Pattern of spontaneous speech where participants co-operate or compete for the roles of listener / speaker
- Who dominates the turns and why?
- How speakers get a turn and gain control of the conversation
- Who does not get a turn and why
- How speakers prevent others from getting a turn
- How speakers indicate that their turn is finished and they are ready to pass the turn on to another speaker
A pattern and convention of of speech where one utterance is follow by an appropriate linked response
- a question follow by an answer
- a request followed by a reply, either positive or negative
- greeting or farewell
- a commander follow by obediance or disobedience
Linking a series of adjaceny pairs to build up a conversation
Interruptions and Overlaps
Where a speaker begins to talk before previous speaker has finished in an attempt to take over the conversation and gain control.
When a speaker begins to talk before the previous speaker has finished either because they are enthuastic about what the speaker is saying or want to support them. Generally co-operative and support and less competitive than an interruption
Omission of part of a sentence
eg: "Hope you get well soon" is an example of ellipsis as the pronoun "I" has been left out
Ellipsis can also be represented by three dots (...) to indicate the missing part of the sentence
Ellipsis can be used for a variety of affects. It can create a chatty informal tone and register thats appropriate to a conversation between friends. In a discussion it can be used to make several points very quickly and add pace to create a lively discussion.
Sounds such as "erm", "um" and "er" which speakers use to fill pauses in speech. Some speakers also use expressions such as "y'know" and "like" as verbal fillers
Reasons why you might use fillers
- Feel nervous or uncertain of yourself
- May not be sure what your saying is right
- Feel worried about offending the other person
- Create time to think about what you say next
- Indicate that it is still your turn to talk, even though you have not quite decided what to say - a silent pause could encourage another speaker to steal your turn.
- Might not be articulate enough to express what you want to say and therefore struggle to find the words you need.
Features such as fillers can occur for a variety of reasons, avoid over - generalised responses. Would be sensible to suggest there are two or more possible interpreations of a speakers use of fillers.

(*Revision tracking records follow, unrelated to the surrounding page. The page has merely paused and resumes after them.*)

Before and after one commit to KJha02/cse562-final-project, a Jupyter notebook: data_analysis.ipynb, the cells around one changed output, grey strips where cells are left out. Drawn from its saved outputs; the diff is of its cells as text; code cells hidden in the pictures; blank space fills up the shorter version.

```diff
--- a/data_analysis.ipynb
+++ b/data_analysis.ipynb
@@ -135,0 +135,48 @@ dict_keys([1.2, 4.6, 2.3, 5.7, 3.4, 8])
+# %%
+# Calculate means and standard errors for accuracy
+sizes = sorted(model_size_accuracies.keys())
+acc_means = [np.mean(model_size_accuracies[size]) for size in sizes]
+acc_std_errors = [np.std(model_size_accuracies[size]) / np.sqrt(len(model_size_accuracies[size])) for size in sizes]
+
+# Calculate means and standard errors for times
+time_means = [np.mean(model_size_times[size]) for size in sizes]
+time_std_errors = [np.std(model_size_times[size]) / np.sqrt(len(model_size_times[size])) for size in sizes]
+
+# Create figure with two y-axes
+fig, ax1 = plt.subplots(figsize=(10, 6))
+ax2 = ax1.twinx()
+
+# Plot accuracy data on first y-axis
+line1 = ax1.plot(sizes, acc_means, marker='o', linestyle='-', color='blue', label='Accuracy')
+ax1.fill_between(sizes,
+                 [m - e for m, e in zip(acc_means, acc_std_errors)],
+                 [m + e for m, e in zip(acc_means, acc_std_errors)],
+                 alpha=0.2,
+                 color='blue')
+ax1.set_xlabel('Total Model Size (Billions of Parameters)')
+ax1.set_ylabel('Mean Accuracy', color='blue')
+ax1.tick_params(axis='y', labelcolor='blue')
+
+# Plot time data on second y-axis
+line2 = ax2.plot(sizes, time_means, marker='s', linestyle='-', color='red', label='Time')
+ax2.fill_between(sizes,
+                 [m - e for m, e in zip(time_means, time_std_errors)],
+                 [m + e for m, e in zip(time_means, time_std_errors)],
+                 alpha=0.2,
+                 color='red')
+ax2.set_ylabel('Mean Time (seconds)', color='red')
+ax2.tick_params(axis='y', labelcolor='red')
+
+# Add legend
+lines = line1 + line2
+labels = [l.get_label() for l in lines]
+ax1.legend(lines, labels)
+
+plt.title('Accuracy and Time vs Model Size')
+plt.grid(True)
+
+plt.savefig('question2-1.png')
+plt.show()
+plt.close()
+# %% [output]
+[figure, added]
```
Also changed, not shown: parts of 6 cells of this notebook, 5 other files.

A sequence of utterances inserted into the conversation which cause the maint topic to be temporaily suspended.
eg: a parent talking to a friend may have to turn away from the conversation to deal with a interupption from their child, before returning to the main conversation or a point made by someone in discussion may spark off a short debate about something different before the main topic is resumed.
A self- correction in spontaneous speech

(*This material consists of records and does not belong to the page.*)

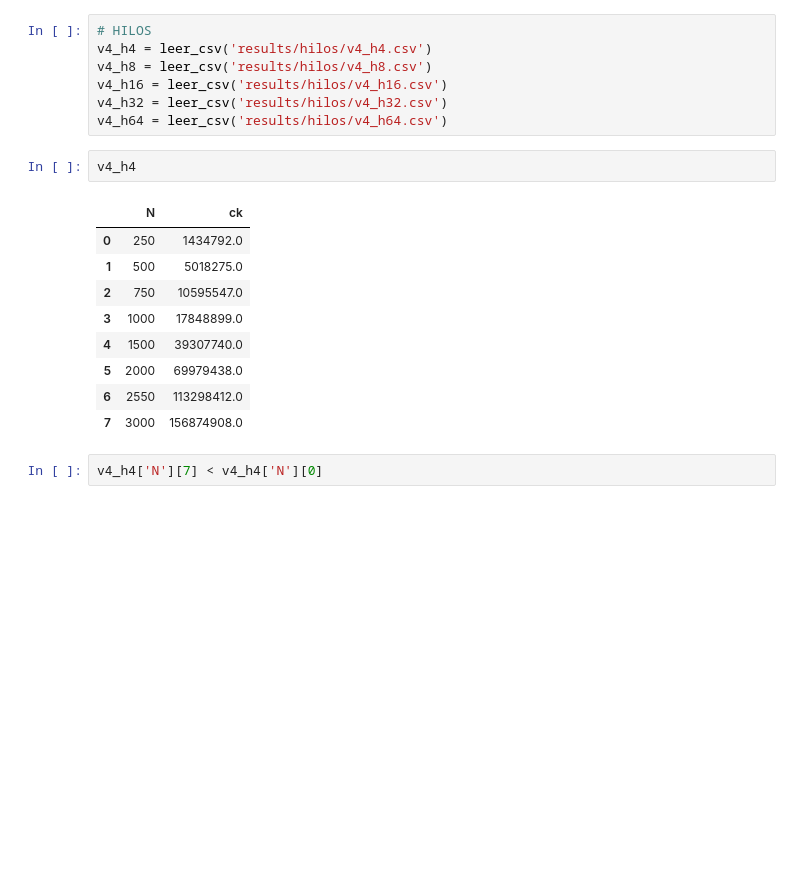
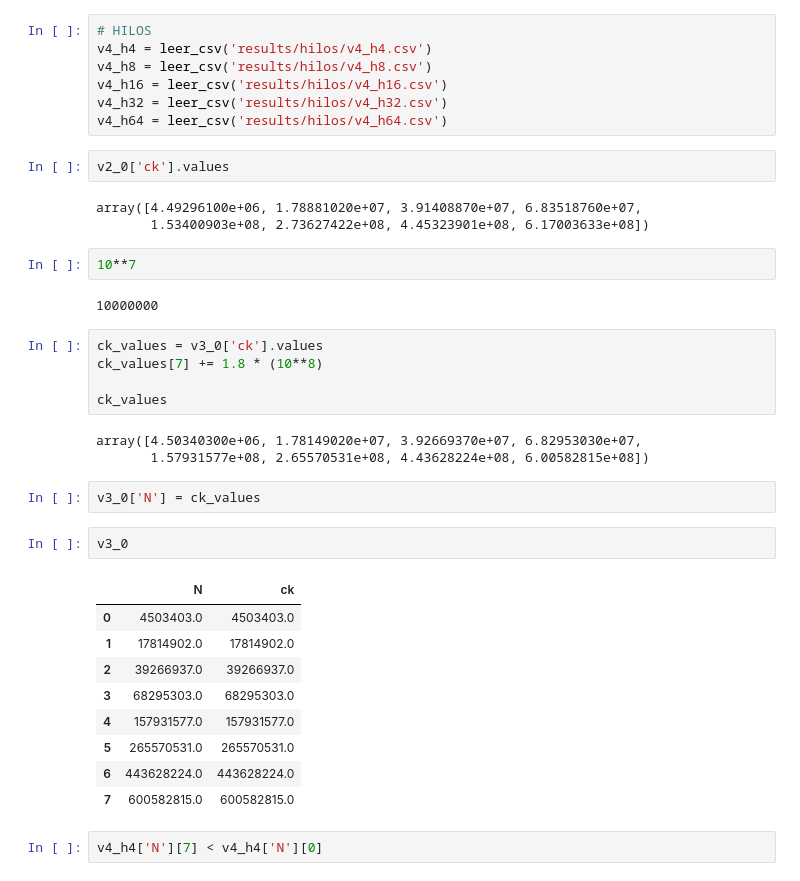
Before and after one commit to chrisgzlez/ArqComp, a Jupyter notebook: Practica_02/ClockSpeed.ipynb, the cells around one changed output. Saved outputs shown, nothing was run; the diff lists cells and outputs as text; blank space fills up the shorter version.

```diff
--- a/Practica_02/ClockSpeed.ipynb
+++ b/Practica_02/ClockSpeed.ipynb
@@ -120,18 +120,37 @@ v4_h8 = leer_csv('results/hilos/v4_h8.csv')
 v4_h16 = leer_csv('results/hilos/v4_h16.csv')
 v4_h32 = leer_csv('results/hilos/v4_h32.csv')
 v4_h64 = leer_csv('results/hilos/v4_h64.csv')
-# %%
-v4_h4
-# %% [output]
-|  | N | ck |
-| 0 | 250 | 1434792.0 |
-| 1 | 500 | 5018275.0 |
-| 2 | 750 | 10595547.0 |
-| 3 | 1000 | 17848899.0 |
-| 4 | 1500 | 39307740.0 |
-| 5 | 2000 | 69979438.0 |
-| 6 | 2550 | 113298412.0 |
-| 7 | 3000 | 156874908.0 |
+# %%
+v2_0['ck'].values
+# %% [output]
+array([4.49296100e+06, 1.78881020e+07, 3.91408870e+07, 6.83518760e+07,
+       1.53400903e+08, 2.73627422e+08, 4.45323901e+08, 6.17003633e+08])
+# %%
+10**7
+# %% [output]
+10000000
+# %%
+ck_values = v3_0['ck'].values
+ck_values[7] += 1.8 * (10**8)
+
+ck_values
+# %% [output]
+array([4.50340300e+06, 1.78149020e+07, 3.92669370e+07, 6.82953030e+07,
+       1.57931577e+08, 2.65570531e+08, 4.43628224e+08, 6.00582815e+08])
+# %%
+v3_0['N'] = ck_values
+# %%
+v3_0
+# %% [output]
+|  | N | ck |
+| 0 | 4503403.0 | 4503403.0 |
+| 1 | 17814902.0 | 17814902.0 |
+| 2 | 39266937.0 | 39266937.0 |
+| 3 | 68295303.0 | 68295303.0 |
+| 4 | 157931577.0 | 157931577.0 |
+| 5 | 265570531.0 | 265570531.0 |
+| 6 | 443628224.0 | 443628224.0 |
+| 7 | 600582815.0 | 600582815.0 |
 # %%
 v4_h4['N'][7] < v4_h4['N'][0]
 # %% [output]
```
Also changed, not shown: parts of 1 cell of this notebook, 10 other files.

Common in spontaneous speech. Used to put right a mistake in speech but can also be used for other reasons
- Realise what you are saying may cause offence, and so adapt and amend your language
- May think of a better way or more interesting way to express yourself.

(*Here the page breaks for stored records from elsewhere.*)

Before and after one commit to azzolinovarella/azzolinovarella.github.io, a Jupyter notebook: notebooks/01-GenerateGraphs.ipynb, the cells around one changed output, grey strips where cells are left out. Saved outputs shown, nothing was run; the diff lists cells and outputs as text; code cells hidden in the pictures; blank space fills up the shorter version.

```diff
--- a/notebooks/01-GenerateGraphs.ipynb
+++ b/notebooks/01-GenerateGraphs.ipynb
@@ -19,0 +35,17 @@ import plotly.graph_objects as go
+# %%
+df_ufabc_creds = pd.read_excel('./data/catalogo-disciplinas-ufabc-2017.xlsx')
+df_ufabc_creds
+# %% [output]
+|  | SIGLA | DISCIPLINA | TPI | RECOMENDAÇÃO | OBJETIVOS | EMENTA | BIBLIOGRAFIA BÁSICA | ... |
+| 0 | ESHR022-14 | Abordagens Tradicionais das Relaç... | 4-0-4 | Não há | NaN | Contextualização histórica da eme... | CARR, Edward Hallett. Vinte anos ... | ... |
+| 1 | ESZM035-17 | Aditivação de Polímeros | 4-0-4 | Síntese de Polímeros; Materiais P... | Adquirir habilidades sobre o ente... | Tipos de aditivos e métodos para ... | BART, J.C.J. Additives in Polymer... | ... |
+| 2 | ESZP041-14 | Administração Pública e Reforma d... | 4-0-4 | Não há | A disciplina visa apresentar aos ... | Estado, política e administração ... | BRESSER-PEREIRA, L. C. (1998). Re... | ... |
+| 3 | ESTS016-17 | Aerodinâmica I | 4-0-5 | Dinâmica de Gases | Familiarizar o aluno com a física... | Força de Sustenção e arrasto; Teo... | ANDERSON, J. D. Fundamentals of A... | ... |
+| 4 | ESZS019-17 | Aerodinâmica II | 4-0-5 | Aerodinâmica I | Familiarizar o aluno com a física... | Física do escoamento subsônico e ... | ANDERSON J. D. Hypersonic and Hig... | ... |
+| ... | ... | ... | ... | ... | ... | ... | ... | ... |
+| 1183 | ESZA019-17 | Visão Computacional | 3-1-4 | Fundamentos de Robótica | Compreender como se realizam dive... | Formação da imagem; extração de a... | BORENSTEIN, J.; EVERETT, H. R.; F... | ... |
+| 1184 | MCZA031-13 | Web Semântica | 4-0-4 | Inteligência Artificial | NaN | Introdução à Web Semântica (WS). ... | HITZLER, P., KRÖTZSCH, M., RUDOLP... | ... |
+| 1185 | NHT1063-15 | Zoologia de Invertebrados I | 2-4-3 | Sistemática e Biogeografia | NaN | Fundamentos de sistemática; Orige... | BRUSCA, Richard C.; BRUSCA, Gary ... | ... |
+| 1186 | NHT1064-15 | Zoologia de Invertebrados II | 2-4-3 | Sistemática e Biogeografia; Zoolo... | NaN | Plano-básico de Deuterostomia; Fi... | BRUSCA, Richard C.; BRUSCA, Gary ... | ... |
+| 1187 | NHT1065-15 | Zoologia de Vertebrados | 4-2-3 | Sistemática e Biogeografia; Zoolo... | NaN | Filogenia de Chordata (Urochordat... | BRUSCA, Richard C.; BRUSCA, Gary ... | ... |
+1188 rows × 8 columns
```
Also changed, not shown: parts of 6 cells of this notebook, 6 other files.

- Pick up signals from your audience that what you are saying is too diffuclt or boring for them and so you chane or shortern what you are saying.
A phrase tagged on to the end of a statement to turn it into a question e.g "we're going to the zoo today, arent' we?
Words such as "right", "yeah" or "OK" can also be used with the same function, e.g "see you at sevenish, yeah?"
Accent and Dialect
Pronounciation, features and speech rhythms of speaker, related to regional or social infleunces. Usually identified in the way someone pronounces their words
Use of non-standard language.Particular language used by people from a particular geopgraphical area or social group.
Framework for analysing spontaneous speech.
- AUDIENCE, PURPOSE AND CONTEXT: What influence do these factors have on the nature and style of the spoken text?
- STRUCTURAL FEATURES OF SPOKEN LANGUAGE: what can we learn about the attitudes of the speakers involved from analysing the use of turn - taking, adjaceny pairs, side sequences, repairs, interruptions and overlaps.
- VOCABULARY FEATURES: What can we learn about speakers attitudes and intentions from their use of particular vocabulary choices, as well as phatic utterances, hedges and dialect terms
- STYLE: How do features such as ellipsis, elision and the representation of a speaker's accent help us to create an impression of the speaker?
- NON - VERBAL FEATURES- What do non - verbal aspects of speech such as fillers, pauses, intonation and emphasis reveal about speaker's feelings and attitudes?